While Canada Sleeps

  • National Newswatch

Hurkle-Durkle (ˈhərkəl - du̇r-kel) def. “to lie in bed or lounge about when one should be up and about.”

In 2004, author and journalist Andrew Cohen published a seminal book titled: “While Canada Slept”, lamenting the decline of Canada on the world stage and the erosion of the pillars of our international stature. Twenty years later, we must wonder… are we mired in the geopolitical equivalent of “hurkle-durkle” – the centuries-old Scottish expression taking the Internet by storm, meaning “to lie in bed or lounge about when one should be up and about”?

The irony is that no country has benefitted more from the world order established after World War II than Canada. Blessed by geography, neighbourhood, and resources, we sit at the best tables, have maintained a strong and growing economy, have negotiated all the best trade deals, and remain a destination of choice for those dreaming of opportunity, safety, or simply a better life.

Regrettably, that relative comfort has bred complacency. Secure in the knowledge that our collective interests are inescapably tied to those of the elephant next door, Canadians go about our daily lives more concerned about mortgages, cell phone bills and the cost of a head of lettuce than about the subtle and not-so-subtle geopolitical impacts of shifting alliances in the Middle East, the bear at Europe’s door, or the belts, roads, and sophisticated chess play in the Indo-Pacific.

And who can blame them? The domestic failures of public policy are real. People are hurting, their well-being and ability to make ends meet ought to be what they are consumed with day-to-day. Through it all, our relentless hope for better days ahead is rooted in the mistaken assumption that our physical safety is assured by a world order that serves Canada’s interests. Sadly, if we were to look up from our cell phone long enough to glance over the horizon, we would see that the world has become a scary place – and our complacency is not sitting well with our closest partner.

Speak to any American and they will remind you that “freedom isn’t free.” Defence and security are the foundation of their identity, democracy, and economy. Unlike in past decades, there will be no patience, tolerance, or support south of the border for a country that does not take its own security seriously. That will be true regardless of who will be re-elected.

Between now and the month of November, we are going to be reading more about the United States than we are about Canada. As we obsess over Super Tuesday and speculate about running mates, we should ask ourselves what it will take for Canada to be a credible player in the world being shaped south of the border. If we want our trade relationship to continue unimpeded and maintain the level of industrial and economic integration that we fought so hard to preserve in the Canada-United States-Mexico Agreement (CUSMA) negotiations, we must be a credible actor in defence and security in the world, and – at a minimum - on our own continent.

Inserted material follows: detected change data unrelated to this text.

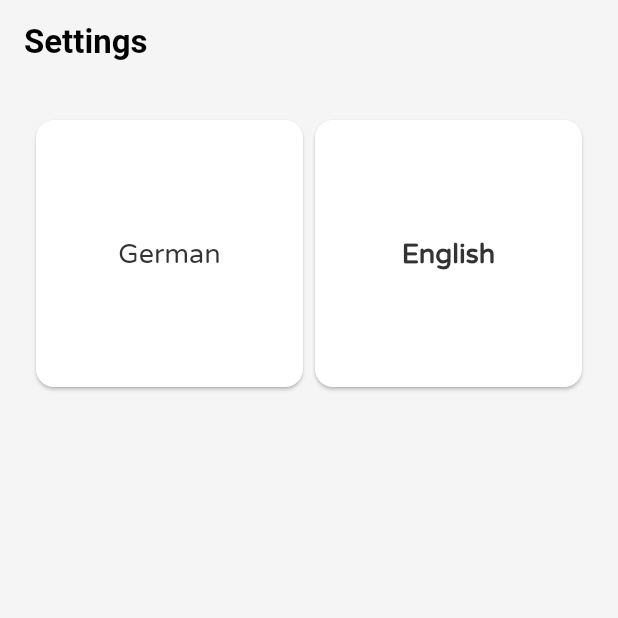
After one commit to coodoo-io/counter_workshop, a Flutter app: the SettingsPage screen opened by its route, on a phone screen of 412 x 824 dp, the top half of it. The commit adds this screen. Run offline on Flutter 3.47's test engine with Material 2 defaults, Android fonts, the phone set to English and light mode, and no system bars; our stand-ins replace equatable, flutter_bloc, go_router; generated files the repository leaves out were written again.

Commit message:
Added settings page with language change

```diff
--- a/lib/src/app.dart
+++ b/lib/src/app.dart
@@ -14,9 +14,13 @@ class App extends StatefulWidget {
 
   @override
   State<App> createState() => _AppState();
+
+  // ignore: library_private_types_in_public_api
+  static _AppState of(BuildContext context) => context.findAncestorStateOfType<_AppState>()!;
 }
 
 class _AppState extends State<App> {
+  Locale? _locale;
   late final DashboardBloc dashboardBloc;
 
   @override
@@ -32,22 +36,30 @@ class _AppState extends State<App> {
       value: widget.counterRepository,
       child: BlocProvider.value(
         value: dashboardBloc,
-        child: const AppView(),
+        child: AppView(locale: _locale),
       ),
     );
+  }
+
+  void setLocale(Locale locale) {
+    setState(() => _locale = locale);
   }
 }
 
 class AppView extends StatelessWidget {
   const AppView({
     Key? key,
+    required this.locale,
   }) : super(key: key);
+
+  final Locale? locale;
 
   @override
   Widget build(BuildContext context) {
     final appTheme = AppTheme();
     return MaterialApp.router(
       title: 'Counter Demo',
+      locale: locale,
       theme: appTheme.light,
       darkTheme: appTheme.dark,
       themeMode: ThemeMode.system,
--- a/lib/src/core/extensions/localization.extension.dart
+++ b/lib/src/core/extensions/localization.extension.dart
@@ -3,4 +3,6 @@ import 'package:flutter_gen/gen_l10n/app_localizations.dart';
 
 extension LocalizationExtension on BuildContext {
   AppLocalizations get loc => AppLocalizations.of(this);
+
+  String get languageCode => Localizations.localeOf(this).toString();
 }
--- a/lib/src/core/localization/app_de.arb
+++ b/lib/src/core/localization/app_de.arb
@@ -1,4 +1,7 @@
 {
     "@@locale": "de",
-    "appTitle": "Zähler"
+    "appTitle": "Zähler",
+    "settings": "Einstellungen",
+    "german": "Deutsch",
+    "english": "Englisch"
 }
--- a/lib/src/core/localization/app_en.arb
+++ b/lib/src/core/localization/app_en.arb
@@ -3,5 +3,17 @@
     "appTitle": "Counter",
     "@appTitle": {
       "description": "Name of the app"
+    },
+    "settings": "Settings",
+    "@settings": {
+      "description": "Name of the settings page"
+    },
+    "german": "German",
+    "@german": {
+      "description": "Language name: German"
+    },
+    "english": "English",
+    "@english": {
+      "description": "Language name: English"
     }
 }
--- a/lib/src/core/routing/router.dart
+++ b/lib/src/core/routing/router.dart
@@ -1,5 +1,6 @@
 import 'package:counter_workshop/src/features/counter/presentation/dashboard/view/dashboard.page.dart';
 import 'package:counter_workshop/src/features/counter/presentation/edit/view/edit_counter.page.dart';
+import 'package:counter_workshop/src/features/settings/presentation/settings.page.dart';
 import 'package:flutter/material.dart';
 import 'package:go_router/go_router.dart';
 
@@ -28,5 +29,9 @@ final router = GoRouter(
         ),
       ],
     ),
+    GoRoute(
+      path: '/settings',
+      builder: (context, state) => const SettingsPage(),
+    )
   ],
 );
--- a/lib/src/features/counter/presentation/dashboard/view/dashboard.page.dart
+++ b/lib/src/features/counter/presentation/dashboard/view/dashboard.page.dart
@@ -17,6 +17,7 @@ class DashboardPage extends StatelessWidget {
       extendBodyBehindAppBar: true,
       appBar: AppBar(
         title: Text(context.loc.appTitle),
+        actions: [IconButton(onPressed: () => context.push('/settings'), icon: const Icon(Icons.settings))],
       ),
       body: BlocBuilder<DashboardBloc, DashboardState>(
         builder: (context, state) {
--- /dev/null
+++ b/lib/src/features/settings/presentation/settings.page.dart
@@ -0,0 +1,55 @@
+import 'package:counter_workshop/src/app.dart';
+import 'package:counter_workshop/src/core/extensions/localization.extension.dart';
+import 'package:flutter/material.dart';
+
+class SettingsPage extends StatelessWidget {
+  const SettingsPage({Key? key}) : super(key: key);
+
+  @override
+  Widget build(BuildContext context) {
+    return Scaffold(
+      appBar: AppBar(
+        title: Text(context.loc.settings),
+      ),
+      body: Padding(
+        padding: const EdgeInsets.all(20.0),
+        child: GridView.count(
+          crossAxisCount: 2,
+          children: [
+            _LanguageCard(title: context.loc.german, languageCode: 'de'),
+            _LanguageCard(title: context.loc.english, languageCode: 'en'),
+          ],
+        ),
+      ),
+    );
+  }
+}
+
+class _LanguageCard extends StatelessWidget {
+  const _LanguageCard({
+    Key? key,
+    required this.title,
+    this.languageCode = 'de',
+  }) : super(key: key);
+
+  final String title;
+  final String languageCode;
+
+  @override
+  Widget build(BuildContext context) {
+    return Card(
+      child: InkWell(
+        onTap: () => App.of(context).setLocale(Locale.fromSubtags(languageCode: languageCode)),
+        child: Center(
+          child: Text(
+            title,
+            style: Theme.of(context)
+                .textTheme
+                .headlineLarge
+                ?.copyWith(fontSize: 18, fontWeight: context.languageCode == languageCode ? FontWeight.bold : null),
+          ),
+        ),
+      ),
+    );
+  }
+}
```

The suggestion of spending 2% of GDP on NATO will be bantered about, but that proposal is likely to spill ink everywhere except the pages of the Federal Budget. The federal government has already committed to doubling defence spending and has generally put procurement into a higher gear, something for which they do not seem to have been rewarded politically. There is no groundswell of public support for Canada to be everything to everyone. Fortunately, there is lower, more relevant hanging fruit: NORAD Modernization.

There is no better time than now to come together as a country and show our closest ally - and through them, the world - that we are serious about securing our own backyard. We can no longer rely on the sacrifices and myths of the 20th century to secure our future. This is an existential moment. We cannot complacently rely on the vestiges of a rules-based order that is not long for this world.

In the absence of a comprehensive Defence Policy Update, the Federal Budget must address continental security by providing an update and a plan for Canadian industrial participation in NORAD Modernization. That road map should include a practical defence industrial strategy that brings together the private sector, public sector, academics, policymakers, defence experts, and politicians in a multi-partisan fashion to agree on how we will mobilize to take continental security seriously.

Canada must demonstrate that it understands the threats we face, and that they cannot be ignored. We need to show our allies (and remind ourselves) that a big part of dealing with the future is understanding what tools we have today – including military procurement and robust aerospace, manufacturing, and raw materials sectors – and being willing to implement measures that support domestic industrial resilience and make us a reliable hemispheric defence partner. This cannot be an exercise in appeasement by doing the bare minimum while writing a few cheques and talking a big game. Because, here is a dirty-little-open-secret: The continent will be protected. The Americans will not wait. The only question is whether Canada will be part of the solution as a sovereign country, or whether we will simply be invoiced after the fact.

It is time to wake up.

Daniel Lauzon
is former Chief of Staff to Ministers of Foreign Affairs and Senior Director, Public Affairs and Policy (International) at CAE Inc. The opinions expressed are his own.